Russ Roberts at Cafe Hayek has a lovely piece titled “Motives vs. Results,” exploring the motives of those who promote liberty, and how they compare to those who might instead promote big government.
I wrote of the article on Facebook:
A beautiful explication of why one could and should promote political freedom as a way to improve the world. It reminds me how much I wish Ayn Rand had not made the strategic error of over-emphasizing the value of greed and selfishness. Why not emphasize our harmony of interests, instead? Or the tremendous role of win-win relationships, in a free society? There are so many awesome arguments to be made for respecting other people’s rights, and having our own respected, without making it sound like we’re proponents of narcissism and living narrow, self-centered lives. Some of us get that Rand’s vision is compatible with a loving concern for others — and also why she was an uncompromising critic of altruism. Meantime, she remains ridiculously vulnerable to radioactive allegations about her own motives.
Caring for other people is so basic to human nature.

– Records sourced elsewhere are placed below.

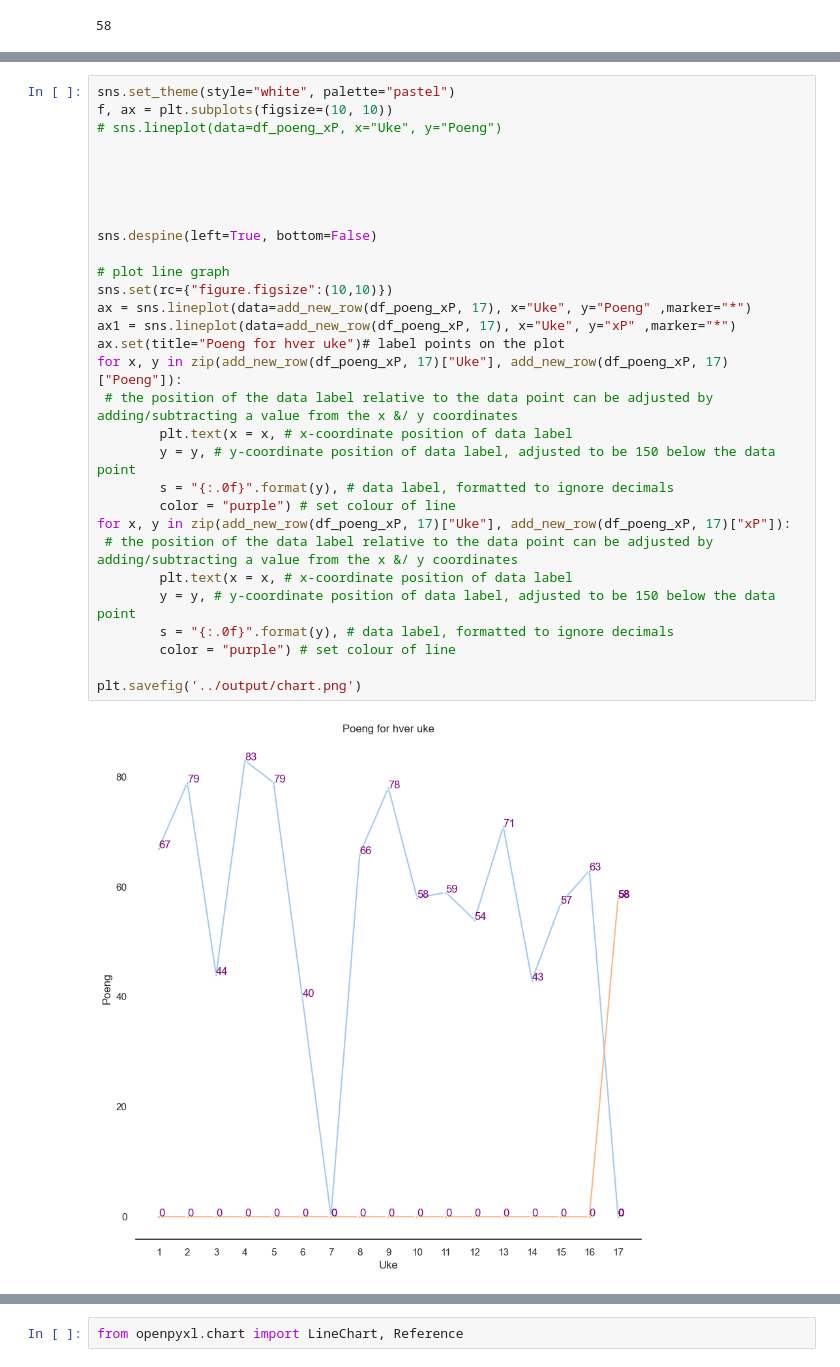
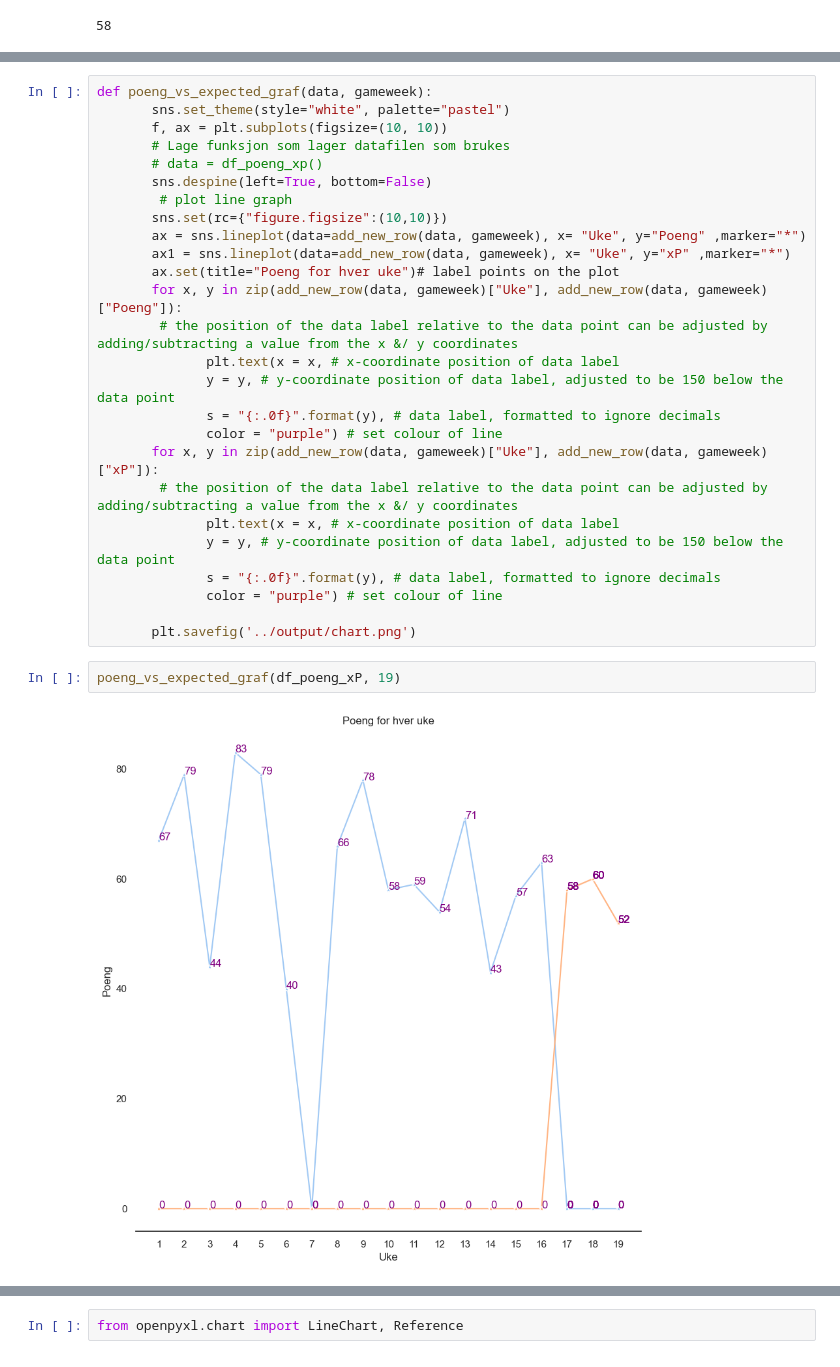
Before and after one commit to eireye/fpl, a Jupyter notebook: Notebook/visualisere.ipynb, the cells around one changed output, grey strips where cells are left out. Drawn from its saved outputs; the diff is of its cells as text.

```diff
--- a/Notebook/visualisere.ipynb
+++ b/Notebook/visualisere.ipynb
@@ -235,35 +214,33 @@ df_poeng_xP2
 # %%
-sns.set_theme(style="white", palette="pastel")
-f, ax = plt.subplots(figsize=(10, 10))
-# sns.lineplot(data=df_poeng_xP, x="Uke", y="Poeng")
+def poeng_vs_expected_graf(data, gameweek):
+       sns.set_theme(style="white", palette="pastel")
+       f, ax = plt.subplots(figsize=(10, 10))
+       # Lage funksjon som lager datafilen som brukes
+       # data = df_poeng_xp()
+       sns.despine(left=True, bottom=False)
+        # plot line graph
+       sns.set(rc={"figure.figsize":(10,10)})
+       ax = sns.lineplot(data=add_new_row(data, gameweek), x= "Uke", y="Poeng" ,marker="*")
+       ax1 = sns.lineplot(data=add_new_row(data, gameweek), x= "Uke", y="xP" ,marker="*")
+       ax.set(title="Poeng for hver uke")# label points on the plot
+       for x, y in zip(add_new_row(data, gameweek)["Uke"], add_new_row(data, gameweek)["Poeng"]):
+        # the position of the data label relative to the data point can be adjusted by adding/subtracting a value from the x &/ y coordinates
+              plt.text(x = x, # x-coordinate position of data label
+              y = y, # y-coordinate position of data label, adjusted to be 150 below the data point
+              s = "{:.0f}".format(y), # data label, formatted to ignore decimals
+              color = "purple") # set colour of line
+       for x, y in zip(add_new_row(data, gameweek)["Uke"], add_new_row(data, gameweek)["xP"]):
+        # the position of the data label relative to the data point can be adjusted by adding/subtracting a value from the x &/ y coordinates
+              plt.text(x = x, # x-coordinate position of data label
+              y = y, # y-coordinate position of data label, adjusted to be 150 below the data point
+              s = "{:.0f}".format(y), # data label, formatted to ignore decimals
+              color = "purple") # set colour of line
 
-
-
-
-
-sns.despine(left=True, bottom=False)
-
-# plot line graph
-sns.set(rc={"figure.figsize":(10,10)})
-ax = sns.lineplot(data=add_new_row(df_poeng_xP, 17), x="Uke", y="Poeng" ,marker="*")
-ax1 = sns.lineplot(data=add_new_row(df_poeng_xP, 17), x="Uke", y="xP" ,marker="*")
-ax.set(title="Poeng for hver uke")# label points on the plot
-for x, y in zip(add_new_row(df_poeng_xP, 17)["Uke"], add_new_row(df_poeng_xP, 17)["Poeng"]):
- # the position of the data label relative to the data point can be adjusted by adding/subtracting a value from the x &/ y coordinates
-        plt.text(x = x, # x-coordinate position of data label
-        y = y, # y-coordinate position of data label, adjusted to be 150 below the data point
-        s = "{:.0f}".format(y), # data label, formatted to ignore decimals
-        color = "purple") # set colour of line
-for x, y in zip(add_new_row(df_poeng_xP, 17)["Uke"], add_new_row(df_poeng_xP, 17)["xP"]):
- # the position of the data label relative to the data point can be adjusted by adding/subtracting a value from the x &/ y coordinates
-        plt.text(x = x, # x-coordinate position of data label
-        y = y, # y-coordinate position of data label, adjusted to be 150 below the data point
-        s = "{:.0f}".format(y), # data label, formatted to ignore decimals
-        color = "purple") # set colour of line
-
-plt.savefig('../output/chart.png')
+       plt.savefig('../output/chart.png')
-# %% [output]
-[figure, removed]
+# %%
+poeng_vs_expected_graf(df_poeng_xP, 19)
+# %% [output]
+[figure, added]
 # %%
 def startlag(data, gameweek):
    """Henter startelleveren ut i fra optimal plan csv"""
```
Also changed, not shown: parts of 12 cells of this notebook, 5 other files.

Many studies are showing that it’s intrinsic to our own happiness.
We who embrace Rand’s philosophy need to be able to point out what’s wrong with self-sacrifice and mandated altruism without making ourselves feel like we should somehow be apologetic about or in any way suspicious of our deep, genuine, heartfelt concern for other people.
Because that deep, genuine, heartfelt concern for other people is not only important for our own happiness, but also lies at the root of a healthily functioning free society — arguably even more so than in more compulsory societies, which pit people’s interests against one another.